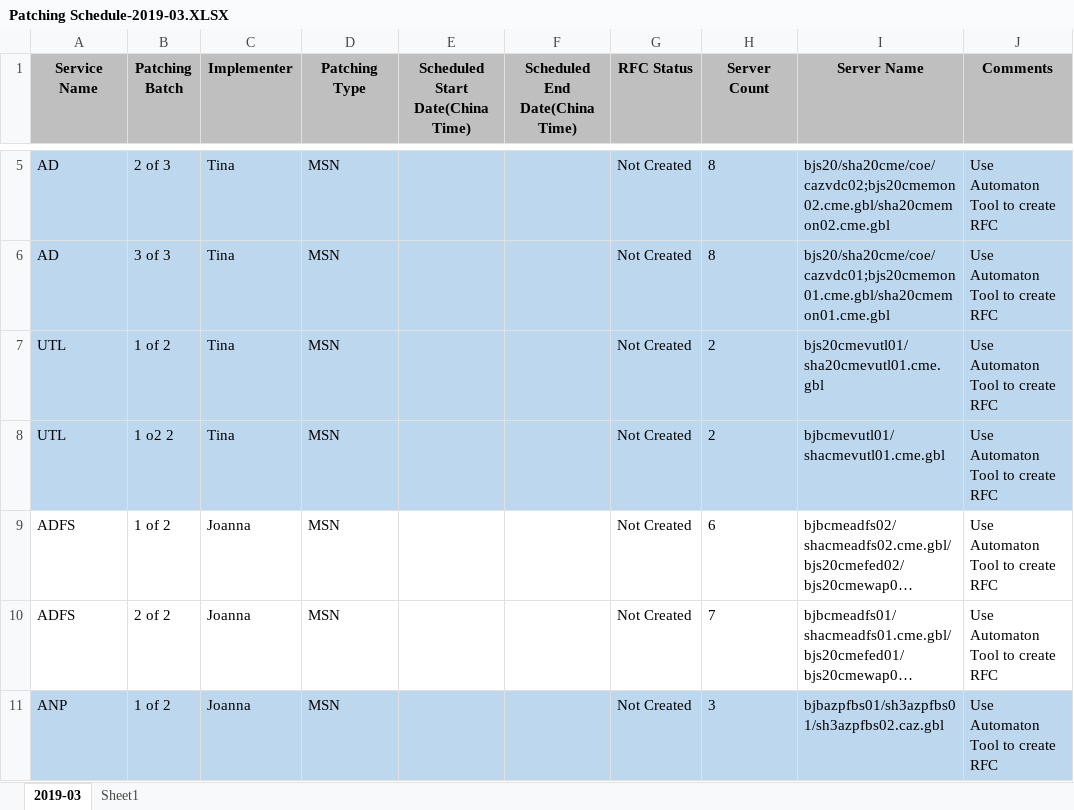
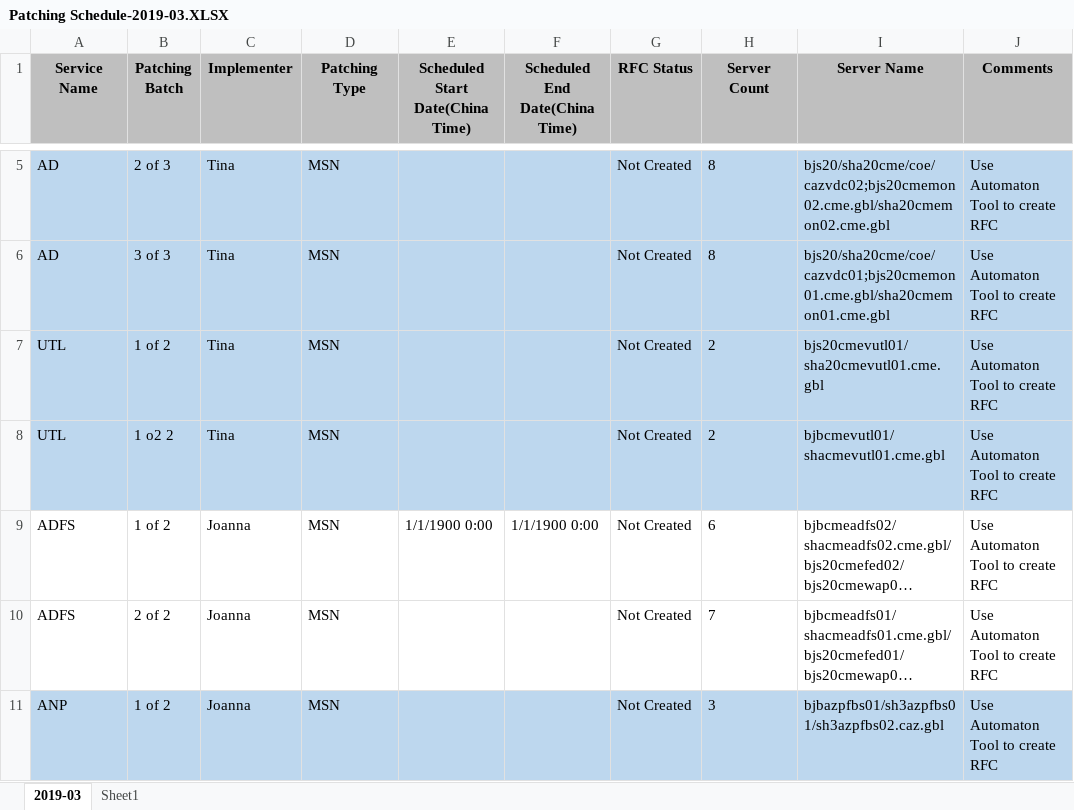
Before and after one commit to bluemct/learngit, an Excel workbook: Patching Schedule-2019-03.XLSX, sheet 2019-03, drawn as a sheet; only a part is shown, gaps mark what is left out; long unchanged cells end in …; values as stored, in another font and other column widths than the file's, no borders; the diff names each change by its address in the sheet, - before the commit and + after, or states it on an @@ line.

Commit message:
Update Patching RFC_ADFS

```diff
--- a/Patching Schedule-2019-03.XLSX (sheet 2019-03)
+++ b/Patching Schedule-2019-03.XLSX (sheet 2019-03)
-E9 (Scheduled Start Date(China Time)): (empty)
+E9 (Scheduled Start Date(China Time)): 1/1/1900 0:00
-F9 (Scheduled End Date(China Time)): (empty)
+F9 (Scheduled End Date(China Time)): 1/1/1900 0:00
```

--

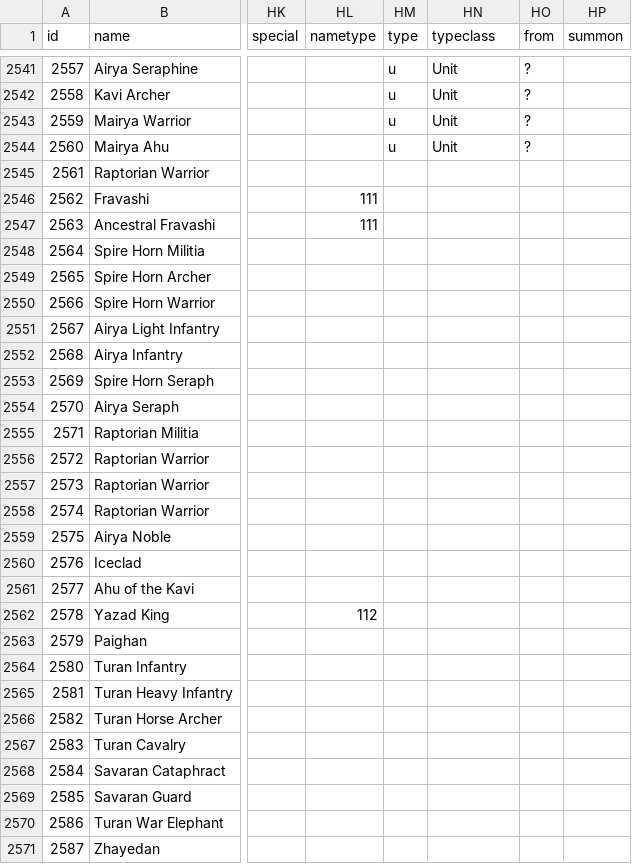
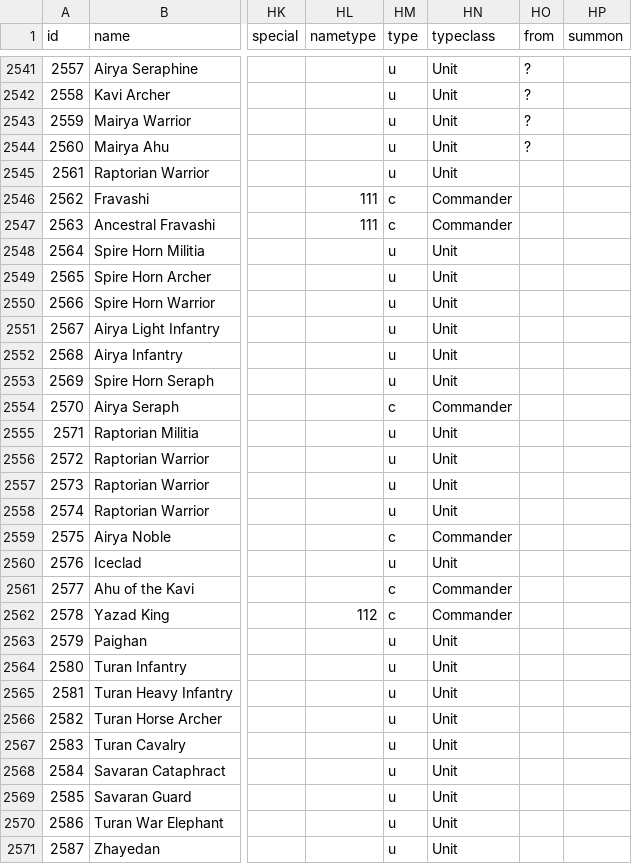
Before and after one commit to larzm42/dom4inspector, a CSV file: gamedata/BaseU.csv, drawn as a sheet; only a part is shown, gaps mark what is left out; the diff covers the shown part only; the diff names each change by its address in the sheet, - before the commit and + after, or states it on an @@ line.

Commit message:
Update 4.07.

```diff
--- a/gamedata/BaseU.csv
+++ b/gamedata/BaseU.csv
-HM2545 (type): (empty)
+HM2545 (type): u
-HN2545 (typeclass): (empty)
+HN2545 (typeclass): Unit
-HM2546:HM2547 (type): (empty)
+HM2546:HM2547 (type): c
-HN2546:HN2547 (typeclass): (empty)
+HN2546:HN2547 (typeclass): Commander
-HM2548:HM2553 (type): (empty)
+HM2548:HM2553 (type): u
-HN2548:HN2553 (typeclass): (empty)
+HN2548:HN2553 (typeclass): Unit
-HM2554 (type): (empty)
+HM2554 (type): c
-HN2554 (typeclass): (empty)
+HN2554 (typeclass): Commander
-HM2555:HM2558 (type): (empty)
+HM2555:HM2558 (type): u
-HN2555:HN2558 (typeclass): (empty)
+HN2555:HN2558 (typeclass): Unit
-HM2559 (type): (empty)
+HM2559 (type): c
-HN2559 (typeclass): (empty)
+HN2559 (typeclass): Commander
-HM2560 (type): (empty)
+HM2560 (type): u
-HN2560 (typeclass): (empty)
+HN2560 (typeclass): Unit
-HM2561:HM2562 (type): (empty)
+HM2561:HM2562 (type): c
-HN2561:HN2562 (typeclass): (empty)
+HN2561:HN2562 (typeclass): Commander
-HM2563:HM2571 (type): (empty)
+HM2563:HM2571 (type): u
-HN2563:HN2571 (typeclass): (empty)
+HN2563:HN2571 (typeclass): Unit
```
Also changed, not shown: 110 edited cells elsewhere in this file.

> [Work order]
In the material above, find each line that contains the word "Scheduled", and select it.

> [Written reply]
-E9 (Scheduled Start Date(China Time)): (empty)
+E9 (Scheduled Start Date(China Time)): 1/1/1900 0:00
-F9 (Scheduled End Date(China Time)): (empty)
+F9 (Scheduled End Date(China Time)): 1/1/1900 0:00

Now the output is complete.